Examples of three-parent relationships that could be affected by SB 1476 include:

• A family in which a man began dating a woman while she was pregnant, then raised that child with her for seven years. The youth also had a parental relationship with the biological father.

• A same-sex couple who asked a close male friend to help them conceive, then decided that all three would raise the child.

• A divorce in which a woman and her second husband were the legal parents of a child, but the biological father maintained close ties as well.

How would a three-parent arrangement work for purposes of who can claim the child on a tax return? Since this is a new story and the proposal hasn’t become law yet, I haven’t done hard-core research, but these are a few “top of my head” thoughts:
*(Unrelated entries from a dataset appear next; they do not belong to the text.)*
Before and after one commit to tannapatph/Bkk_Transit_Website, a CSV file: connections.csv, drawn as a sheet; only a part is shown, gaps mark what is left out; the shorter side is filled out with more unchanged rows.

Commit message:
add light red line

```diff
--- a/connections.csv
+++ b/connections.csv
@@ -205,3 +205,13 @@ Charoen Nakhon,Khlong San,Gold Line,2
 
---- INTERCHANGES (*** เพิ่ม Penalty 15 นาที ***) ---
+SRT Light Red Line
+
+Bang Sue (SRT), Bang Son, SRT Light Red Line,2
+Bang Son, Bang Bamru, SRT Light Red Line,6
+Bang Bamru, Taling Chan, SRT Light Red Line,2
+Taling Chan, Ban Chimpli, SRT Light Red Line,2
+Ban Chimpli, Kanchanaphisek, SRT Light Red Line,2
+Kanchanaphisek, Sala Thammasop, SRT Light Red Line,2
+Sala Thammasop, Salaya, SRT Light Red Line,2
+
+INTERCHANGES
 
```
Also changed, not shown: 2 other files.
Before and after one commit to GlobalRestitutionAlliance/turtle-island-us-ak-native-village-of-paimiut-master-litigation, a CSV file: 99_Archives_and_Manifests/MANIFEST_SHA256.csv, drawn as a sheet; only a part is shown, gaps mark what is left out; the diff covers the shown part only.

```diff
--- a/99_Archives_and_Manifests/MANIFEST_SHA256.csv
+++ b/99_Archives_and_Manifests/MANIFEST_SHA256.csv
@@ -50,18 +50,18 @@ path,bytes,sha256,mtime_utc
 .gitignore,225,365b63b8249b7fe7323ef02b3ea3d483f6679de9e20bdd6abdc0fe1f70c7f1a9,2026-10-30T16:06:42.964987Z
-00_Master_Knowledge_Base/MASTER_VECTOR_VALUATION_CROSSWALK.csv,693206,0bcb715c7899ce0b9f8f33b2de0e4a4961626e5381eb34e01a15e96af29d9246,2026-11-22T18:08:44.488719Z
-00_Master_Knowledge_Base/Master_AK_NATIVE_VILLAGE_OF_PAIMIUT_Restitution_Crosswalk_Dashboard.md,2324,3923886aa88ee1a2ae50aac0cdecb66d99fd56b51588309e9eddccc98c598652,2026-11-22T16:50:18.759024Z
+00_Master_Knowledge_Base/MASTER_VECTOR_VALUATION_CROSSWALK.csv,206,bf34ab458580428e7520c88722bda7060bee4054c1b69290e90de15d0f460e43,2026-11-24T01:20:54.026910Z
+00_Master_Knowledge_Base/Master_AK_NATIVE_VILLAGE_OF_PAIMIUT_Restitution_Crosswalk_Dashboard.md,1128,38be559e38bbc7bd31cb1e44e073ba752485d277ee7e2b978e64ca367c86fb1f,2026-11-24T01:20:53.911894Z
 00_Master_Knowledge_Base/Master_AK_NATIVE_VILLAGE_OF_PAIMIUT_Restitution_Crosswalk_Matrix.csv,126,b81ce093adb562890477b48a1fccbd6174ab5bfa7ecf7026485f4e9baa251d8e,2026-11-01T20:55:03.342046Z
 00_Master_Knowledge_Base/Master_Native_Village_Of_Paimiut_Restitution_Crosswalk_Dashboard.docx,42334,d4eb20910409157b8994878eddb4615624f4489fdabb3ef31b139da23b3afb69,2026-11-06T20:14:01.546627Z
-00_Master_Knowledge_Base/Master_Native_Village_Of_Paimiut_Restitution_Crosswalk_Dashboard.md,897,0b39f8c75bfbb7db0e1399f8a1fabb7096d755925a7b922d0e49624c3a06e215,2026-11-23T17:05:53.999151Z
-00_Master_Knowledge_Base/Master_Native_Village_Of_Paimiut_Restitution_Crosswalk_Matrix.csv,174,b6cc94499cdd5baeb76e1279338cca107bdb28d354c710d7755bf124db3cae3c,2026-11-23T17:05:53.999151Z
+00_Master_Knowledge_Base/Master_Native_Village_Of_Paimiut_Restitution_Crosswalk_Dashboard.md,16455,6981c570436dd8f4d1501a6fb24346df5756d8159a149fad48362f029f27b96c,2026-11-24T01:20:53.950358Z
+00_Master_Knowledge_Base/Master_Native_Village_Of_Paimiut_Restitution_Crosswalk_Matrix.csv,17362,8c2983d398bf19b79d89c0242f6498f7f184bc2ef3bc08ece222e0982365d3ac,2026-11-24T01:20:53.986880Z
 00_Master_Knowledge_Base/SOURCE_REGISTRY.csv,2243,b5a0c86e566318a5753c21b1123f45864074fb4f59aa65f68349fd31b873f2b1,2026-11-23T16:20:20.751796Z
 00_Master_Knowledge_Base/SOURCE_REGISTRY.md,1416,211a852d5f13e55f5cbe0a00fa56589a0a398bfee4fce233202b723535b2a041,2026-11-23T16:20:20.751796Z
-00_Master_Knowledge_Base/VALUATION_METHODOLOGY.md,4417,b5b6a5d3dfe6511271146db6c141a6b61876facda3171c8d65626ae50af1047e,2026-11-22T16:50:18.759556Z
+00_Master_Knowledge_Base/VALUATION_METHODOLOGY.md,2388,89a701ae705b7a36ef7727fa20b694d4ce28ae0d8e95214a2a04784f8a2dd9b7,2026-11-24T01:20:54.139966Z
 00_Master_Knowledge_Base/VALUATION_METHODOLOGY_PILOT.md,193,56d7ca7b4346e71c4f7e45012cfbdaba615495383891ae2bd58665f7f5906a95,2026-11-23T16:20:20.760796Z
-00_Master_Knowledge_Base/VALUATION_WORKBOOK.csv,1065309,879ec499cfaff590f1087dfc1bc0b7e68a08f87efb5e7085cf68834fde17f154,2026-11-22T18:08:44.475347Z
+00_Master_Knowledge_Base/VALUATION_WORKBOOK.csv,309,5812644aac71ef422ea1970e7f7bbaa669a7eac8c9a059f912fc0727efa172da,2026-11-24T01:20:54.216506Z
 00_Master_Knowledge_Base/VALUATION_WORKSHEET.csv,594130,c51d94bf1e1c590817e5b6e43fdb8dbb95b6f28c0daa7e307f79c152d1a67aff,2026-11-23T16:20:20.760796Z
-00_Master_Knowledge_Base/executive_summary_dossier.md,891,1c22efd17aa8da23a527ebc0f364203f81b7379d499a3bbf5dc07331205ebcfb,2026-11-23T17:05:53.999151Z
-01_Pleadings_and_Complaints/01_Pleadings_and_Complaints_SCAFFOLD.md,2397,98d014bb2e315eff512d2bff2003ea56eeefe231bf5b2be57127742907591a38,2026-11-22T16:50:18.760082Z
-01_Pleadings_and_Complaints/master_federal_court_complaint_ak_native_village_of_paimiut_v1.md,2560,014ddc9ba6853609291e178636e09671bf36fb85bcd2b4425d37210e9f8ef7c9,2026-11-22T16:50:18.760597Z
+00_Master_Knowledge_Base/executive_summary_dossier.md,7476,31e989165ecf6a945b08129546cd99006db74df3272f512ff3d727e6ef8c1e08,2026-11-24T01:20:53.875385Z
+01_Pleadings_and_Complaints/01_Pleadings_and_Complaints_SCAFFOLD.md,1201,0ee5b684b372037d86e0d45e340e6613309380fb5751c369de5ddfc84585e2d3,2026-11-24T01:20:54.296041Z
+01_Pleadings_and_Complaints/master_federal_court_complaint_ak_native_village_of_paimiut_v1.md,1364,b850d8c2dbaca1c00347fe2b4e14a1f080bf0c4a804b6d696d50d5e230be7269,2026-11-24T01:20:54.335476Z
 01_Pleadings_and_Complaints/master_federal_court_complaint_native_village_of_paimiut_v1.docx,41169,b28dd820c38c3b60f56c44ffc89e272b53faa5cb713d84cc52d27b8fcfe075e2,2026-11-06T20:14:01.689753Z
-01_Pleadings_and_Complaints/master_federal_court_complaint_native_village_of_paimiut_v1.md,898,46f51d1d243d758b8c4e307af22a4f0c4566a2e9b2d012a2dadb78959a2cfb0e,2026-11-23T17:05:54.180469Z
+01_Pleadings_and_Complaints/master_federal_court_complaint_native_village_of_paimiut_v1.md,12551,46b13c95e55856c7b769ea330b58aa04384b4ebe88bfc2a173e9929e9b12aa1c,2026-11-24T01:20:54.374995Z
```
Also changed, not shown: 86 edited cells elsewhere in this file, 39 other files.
  • If all three parents live together, I suppose the three could decide among themselves who claims the child. That’s how it works for same-sex couples who are the legal parents of a child: as long as they all live together more than half the year, then the couple can decide who claims the child.
  • If the child splits time between his or her three parents, the situation seems to get complicated. The child has to live with a taxpayer “more than half the year” in order for a taxpayer to claim the child.
  • And if this involves divorced opposite-sex parents (but not same-sex parents because the federal government never recognized the marriage in the first place), the divorce decree would come into play, too.
I’ll look into this more if the bill actually becomes law.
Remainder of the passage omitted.